"With the current agreement we are addressing the special challenges associated with deploying PV in the Middle East," Martin Pfund, CEO of Siemens Energy's photovoltaic business unit, said in the release. "Higher revenues gained with solar panels that become less soiled and cost less to clean are an important lever for making photovoltaic electricity competitive, especially in desert regions."
The release did not elaborate in detail on how Siemens and Masdar would improve sand-resistance. Masdar professor Dr. Matteo Chiesa said the process involves atomic force microscopy and nanoscale manipulation of materials.
Despite a wealth of sunshine, no Middle East country has a place among the world's top 10 solar countries. Recent developments in Dubai - a fellow emirate to Abu Dhabi in the United Arab Emirates - and in Oman suggest that the technology could be picking up pace in the region. Factors other than sand-resistance will determine its fate. For instance, Saudi Arabia policy looks intent on advancing nuclear power more than solar, although solar is on the agenda.
Projects like Siemens' should help. (It also addresses the comment posed by SmartPlanet reader "jtdavies," who wondered after last week's Dubai story what a sandstorm would do to a solar panel).
As a sign of its commitment to the year-long initiative, Siemens as previously announced is locating its Middle East headquarters in Masdar City, where Masdar Institute is located. Siemens has been building up a global presence in renewable energy, particularly in wind and solar, as it bows out of the nuclear industry.

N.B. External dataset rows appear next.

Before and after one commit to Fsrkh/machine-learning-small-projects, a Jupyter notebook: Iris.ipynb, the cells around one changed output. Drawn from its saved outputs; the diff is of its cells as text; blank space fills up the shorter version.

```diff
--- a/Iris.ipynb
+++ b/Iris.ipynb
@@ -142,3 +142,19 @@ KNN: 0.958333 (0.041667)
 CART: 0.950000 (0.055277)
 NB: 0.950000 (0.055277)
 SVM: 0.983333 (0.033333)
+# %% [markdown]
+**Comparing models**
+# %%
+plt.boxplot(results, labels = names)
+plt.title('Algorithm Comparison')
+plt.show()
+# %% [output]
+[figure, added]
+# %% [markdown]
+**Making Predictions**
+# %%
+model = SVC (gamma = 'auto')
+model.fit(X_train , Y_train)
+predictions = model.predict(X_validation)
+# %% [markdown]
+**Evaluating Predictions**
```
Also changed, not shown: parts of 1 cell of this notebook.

It is also charting growth in the gas turbine industry, having recently registered significant sales to Russia and Saudi Arabia.

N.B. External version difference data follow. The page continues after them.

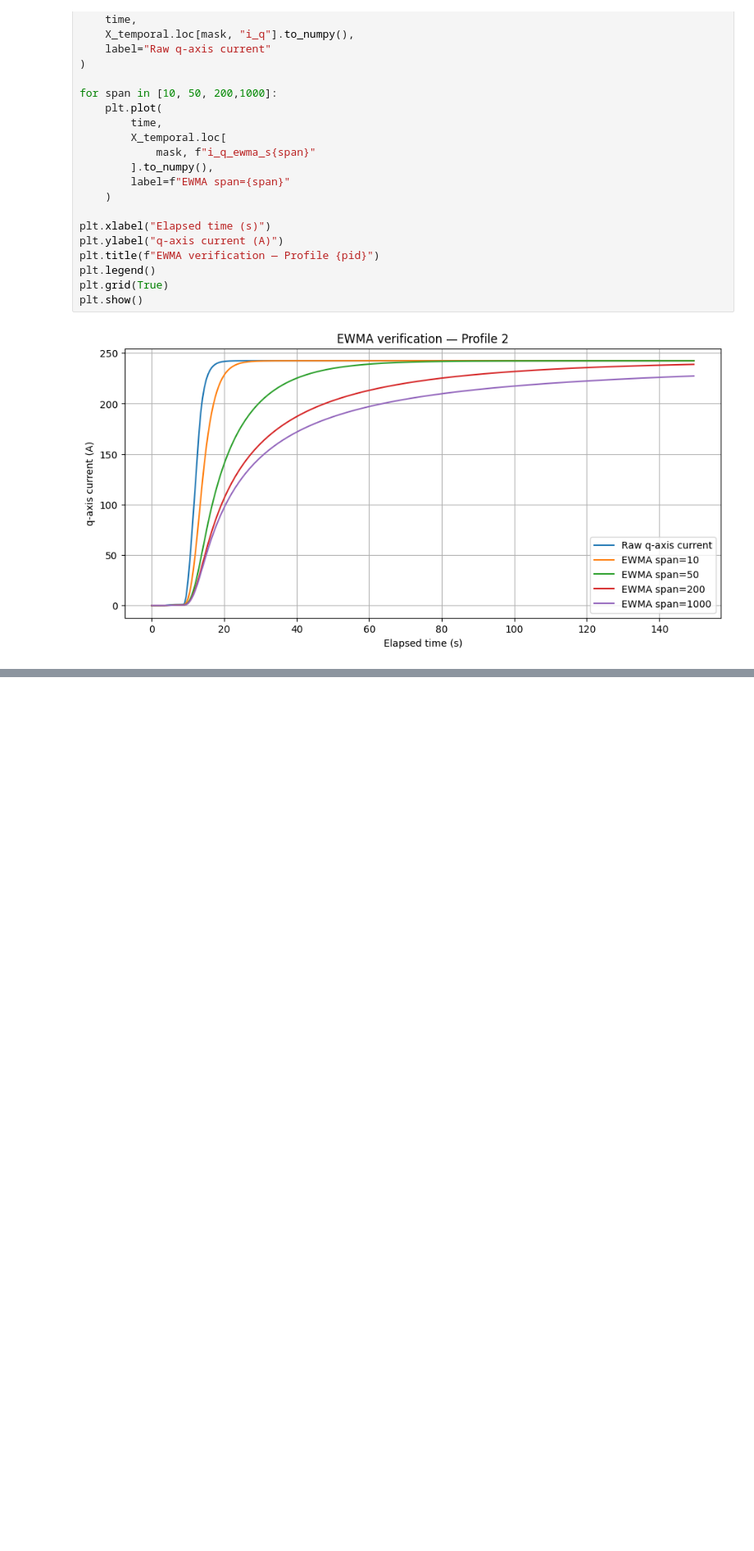
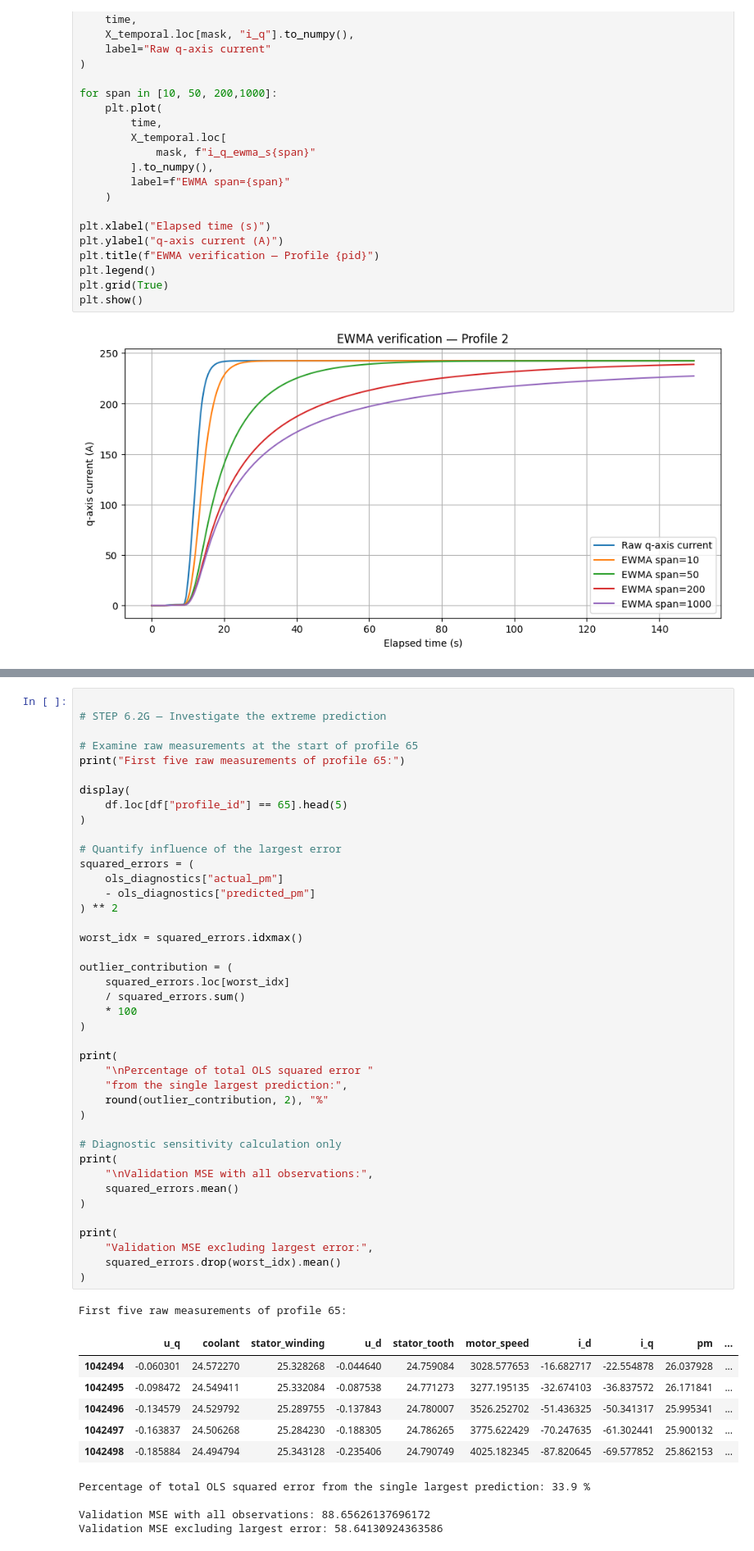
Before and after one commit to Fdau0002/Permanent-Magnet-Temperature-Estimate, a Jupyter notebook: Permanent_Magnet_Temperature_Estimation.ipynb, the cells around one changed output, grey strips where cells are left out. Shown at 82% size. Saved outputs shown, nothing was run; the diff lists cells and outputs as text; blank space fills up the shorter version.

```diff
--- a/Permanent_Magnet_Temperature_Estimation.ipynb
+++ b/Permanent_Magnet_Temperature_Estimation.ipynb
@@ -597,0 +1348,53 @@ plt.show()
+# %%
+
+# STEP 6.2G — Investigate the extreme prediction
+
+# Examine raw measurements at the start of profile 65
+print("First five raw measurements of profile 65:")
+
+display(
+    df.loc[df["profile_id"] == 65].head(5)
+)
+
+# Quantify influence of the largest error
+squared_errors = (
+    ols_diagnostics["actual_pm"]
+    - ols_diagnostics["predicted_pm"]
+) ** 2
+
+worst_idx = squared_errors.idxmax()
+
+outlier_contribution = (
+    squared_errors.loc[worst_idx]
+    / squared_errors.sum()
+    * 100
+)
+
+print(
+    "\nPercentage of total OLS squared error "
+    "from the single largest prediction:",
+    round(outlier_contribution, 2), "%"
+)
+
+# Diagnostic sensitivity calculation only
+print(
+    "\nValidation MSE with all observations:",
+    squared_errors.mean()
+)
+
+print(
+    "Validation MSE excluding largest error:",
+    squared_errors.drop(worst_idx).mean()
+)
+# %% [output]
+First five raw measurements of profile 65:
+|  | u_q | coolant | stator_winding | u_d | stator_tooth | motor_speed | i_d | i_q | pm | ... |
+| 1042494 | -0.060301 | 24.572270 | 25.328268 | -0.044640 | 24.759084 | 3028.577653 | -16.682717 | -22.554878 | 26.037928 | ... |
+| 1042495 | -0.098472 | 24.549411 | 25.332084 | -0.087538 | 24.771273 | 3277.195135 | -32.674103 | -36.837572 | 26.171841 | ... |
+| 1042496 | -0.134579 | 24.529792 | 25.289755 | -0.137843 | 24.780007 | 3526.252702 | -51.436325 | -50.341317 | 25.995341 | ... |
+| 1042497 | -0.163837 | 24.506268 | 25.284230 | -0.188305 | 24.786265 | 3775.622429 | -70.247635 | -61.302441 | 25.900132 | ... |
+| 1042498 | -0.185884 | 24.494794 | 25.343128 | -0.235406 | 24.790749 | 4025.182345 | -87.820645 | -69.577852 | 25.862153 | ... |
+Percentage of total OLS squared error from the single largest prediction: 33.9 %
+
+Validation MSE with all observations: 88.65626137696172
+Validation MSE excluding largest error: 58.64130924363586
```
Also changed, not shown: parts of 16 cells of this notebook.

Like the university, Masdar City is also part of the Masdar group of companies, owned the Abu Dhabi government's Mubadala Development Company. It's a modern 6-square-kilometer (2.3 square miles) cluster 17 kilometers (10.5 miles) from downtown Abu Dhabi built on sustainability principles including pedestrian friendliness, solar power and passive cooling and shading.
It bans conventional cars in favor of public transport in the form of electric pod cars (forget for a second that you'll probably drive to the city gates in a gas guzzler!). The buildings stand close together above narrow walkways, and vertical wind cones draw drafts to facilitate breezes, in principle.
Masdar City's cost has been estimated at between $15 billion and $30 billion, paid for - with, ahem, oil money - by Abu Dhabi's ruler, Sheikh Khalifa bin Zayed Al Nahyan. It aspires to have 40,000 residents and hundreds of businesses. Industrial companies GE, BASF and Schneider also have offices there, as do the Korea Technopark Association, the Swiss Village Association and the International Renewable Energy Agency.
More sunshine, Middle East and Siemens:
This post was originally published on Smartplanet.com